Bradyrhizobium japonicum is the bacterium which forms a symbiotic relationship with soybean roots to fix nitrogen. These bacteria induce formation of nodules on soybean roots but will not successfully nodulate any other legume. The nodule is the site where atmospheric N2 is transformed into nitrogenous compounds that become available for plant growth and development. This biologically fixed nitrogen, along with other sources of N, provide the nitrogen needs of the crop if the soil environment is conducive to bacterial multiplication and soybean infection. Without nitrogen provided by these bacteria, soybean production costs would escalate due to the need to add N fertilizer to achieve acceptable yields.
Iowa has a bountiful population of Bradyrhizobium japonicum in most soils, if soybean have been grown in recent years on the field. Because most cultivated fields include a rotation with soybean, the need to inoculate with more bacteria rarely exists. In general, if soybean has been grown on a field within the last five years, the yield response to inoculation has not been significant. However, conditions such as floods which keep the soil under water for more than a week may reduce the bacterial population to a level that would suggest that inoculating soybean would be an inexpensive form of insurance. The cost for peat-based inoculant is less than $1.00 per acre. Other forms, such as granular inoculant, may cost up to $5.00 per acre. The granular form will supply more bacteria per acre compared to the peat-based forms that stick to the seed, but peat-based inoculant is more popular and will most likely be locally available.

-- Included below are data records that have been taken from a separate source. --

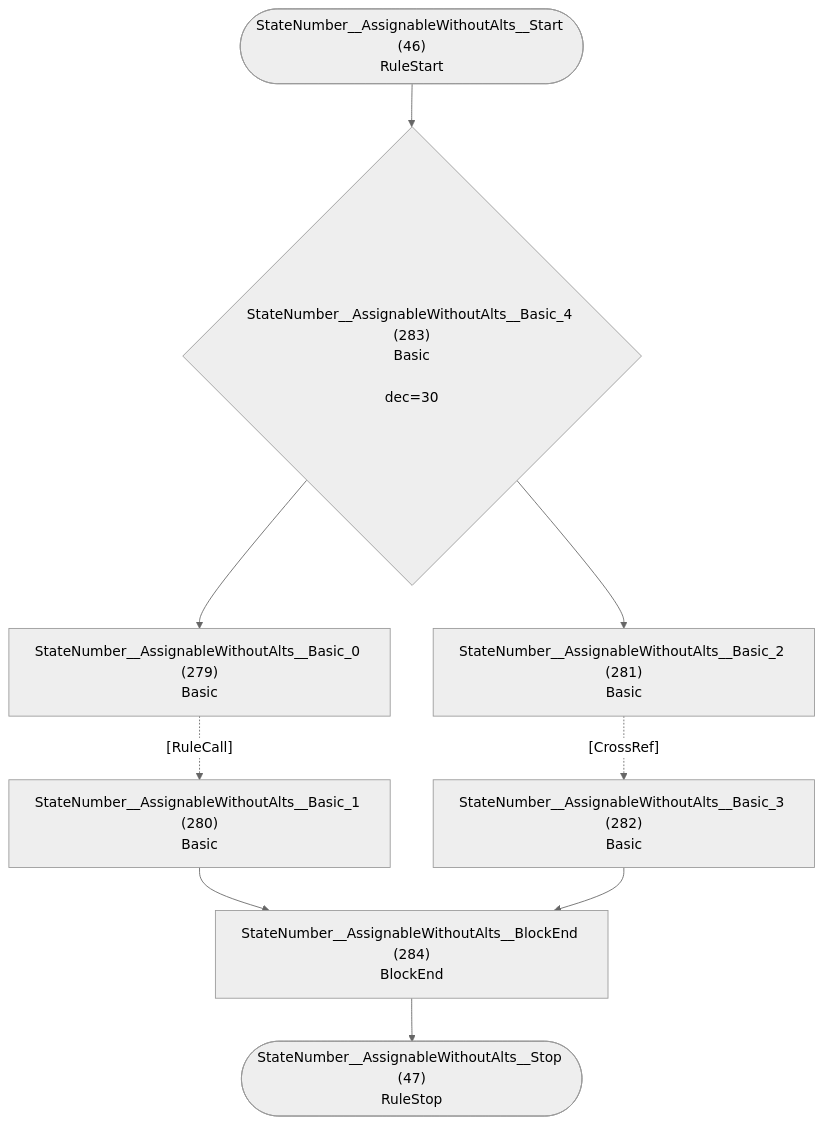
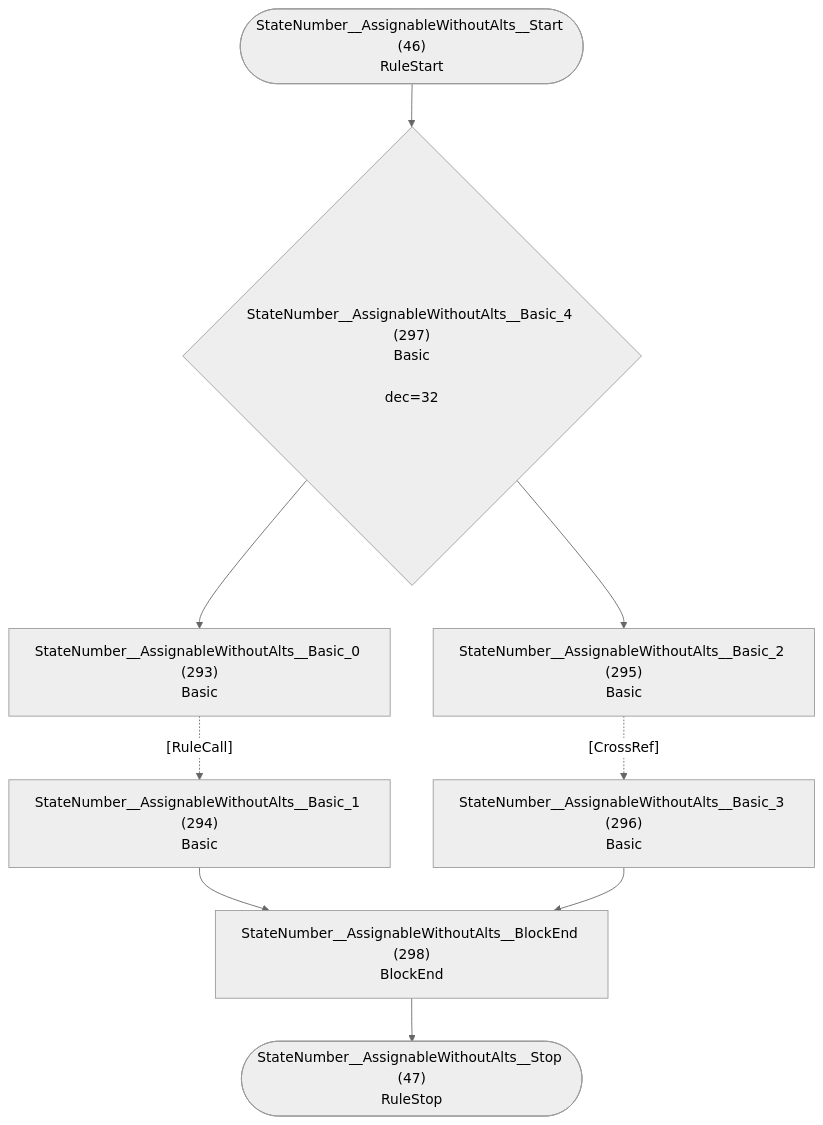
One commit to TypeFox/fastbelt changed diagram 24 of 32 in internal/grammar/atn.md. Above: the diagram before and after it, drawn with Mermaid (neutral theme). The commit also changed other lines of this file and 21 other files, not shown here.

````diff
--- a/internal/grammar/atn.md
+++ b/internal/grammar/atn.md
@@ -709,20 +741,20 @@
 ```mermaid
 flowchart TD
     q46(["StateNumber__AssignableWithoutAlts__Start (46)<br/>RuleStart"])
     q47(["StateNumber__AssignableWithoutAlts__Stop (47)<br/>RuleStop"])
-    q279["StateNumber__AssignableWithoutAlts__Basic_0 (279)<br/>Basic<br/>"]
-    q280["StateNumber__AssignableWithoutAlts__Basic_1 (280)<br/>Basic<br/>"]
-    q281["StateNumber__AssignableWithoutAlts__Basic_2 (281)<br/>Basic<br/>"]
-    q282["StateNumber__AssignableWithoutAlts__Basic_3 (282)<br/>Basic<br/>"]
-    q283{"StateNumber__AssignableWithoutAlts__Basic_4 (283)<br/>Basic<br/><br/>dec=30"}
-    q284["StateNumber__AssignableWithoutAlts__BlockEnd (284)<br/>BlockEnd<br/>"]
+    q293["StateNumber__AssignableWithoutAlts__Basic_0 (293)<br/>Basic<br/>"]
+    q294["StateNumber__AssignableWithoutAlts__Basic_1 (294)<br/>Basic<br/>"]
+    q295["StateNumber__AssignableWithoutAlts__Basic_2 (295)<br/>Basic<br/>"]
+    q296["StateNumber__AssignableWithoutAlts__Basic_3 (296)<br/>Basic<br/>"]
+    q297{"StateNumber__AssignableWithoutAlts__Basic_4 (297)<br/>Basic<br/><br/>dec=32"}
+    q298["StateNumber__AssignableWithoutAlts__BlockEnd (298)<br/>BlockEnd<br/>"]
 
-    q46 --> q283
-    q279 -.->|"[RuleCall]"| q280
-    q280 --> q284
-    q281 -.->|"[CrossRef]"| q282
-    q282 --> q284
-    q283 --> q279
-    q283 --> q281
-    q284 --> q47
+    q46 --> q297
+    q293 -.->|"[RuleCall]"| q294
+    q294 --> q298
+    q295 -.->|"[CrossRef]"| q296
+    q296 --> q298
+    q297 --> q293
+    q297 --> q295
+    q298 --> q47
 ```
````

Potholes that were flooded out in 1993 may have a reduced Bradyrhizobium japonicum bacterial population. If the pothole area is relatively small and is tilled with the same equipment as adjacent areas that have recently produced soybean, inoculation is probably not necessary. The bacteria move on farm equipment, in soil particles, and in dust particles. Therefore, the bacteria will spread rapidly and may eliminate the need to inoculate. Potholes may be large enough to justify seed inoculation to insure sufficient bacteria in the soil.
River floodplains may present a different situation than potholes. If the floodplain was flooded for more than a week, the bacterial population may be reduced as with potholes. However, floodplains that were covered with sand deposits probably should be planted with inoculated soybean. Sand usually does not contain enough organic matter to sustain the bacteria, so large populations will not survive from one season to the next.
The cost of inoculant is usually not a limiting factor, but the inconvenience of applying the inoculant does take time when the producer is in a hurry. Most peat-based inoculant is mixed with the seed in the planter box and requires the operator to stir the seed after the powder is placed in the box to insureuniform distribution on all seed. Granular forms of inoculant would be spread in the furrow on the seed before the furrow is closed. The bacteria are more likely to infect the roots and form nodules if they are placed in the furrow with the seed when planting.
The answer to the question, Should soybean be inoculated?, is probably no on most fields in a soybean rotation. However, inoculant is an inexpensive form of insurance to make sure sufficient bacteria are available to fix nitrogen. If fields were flooded for more than a week or covered with sand deposits, inoculation is probably worthwhile.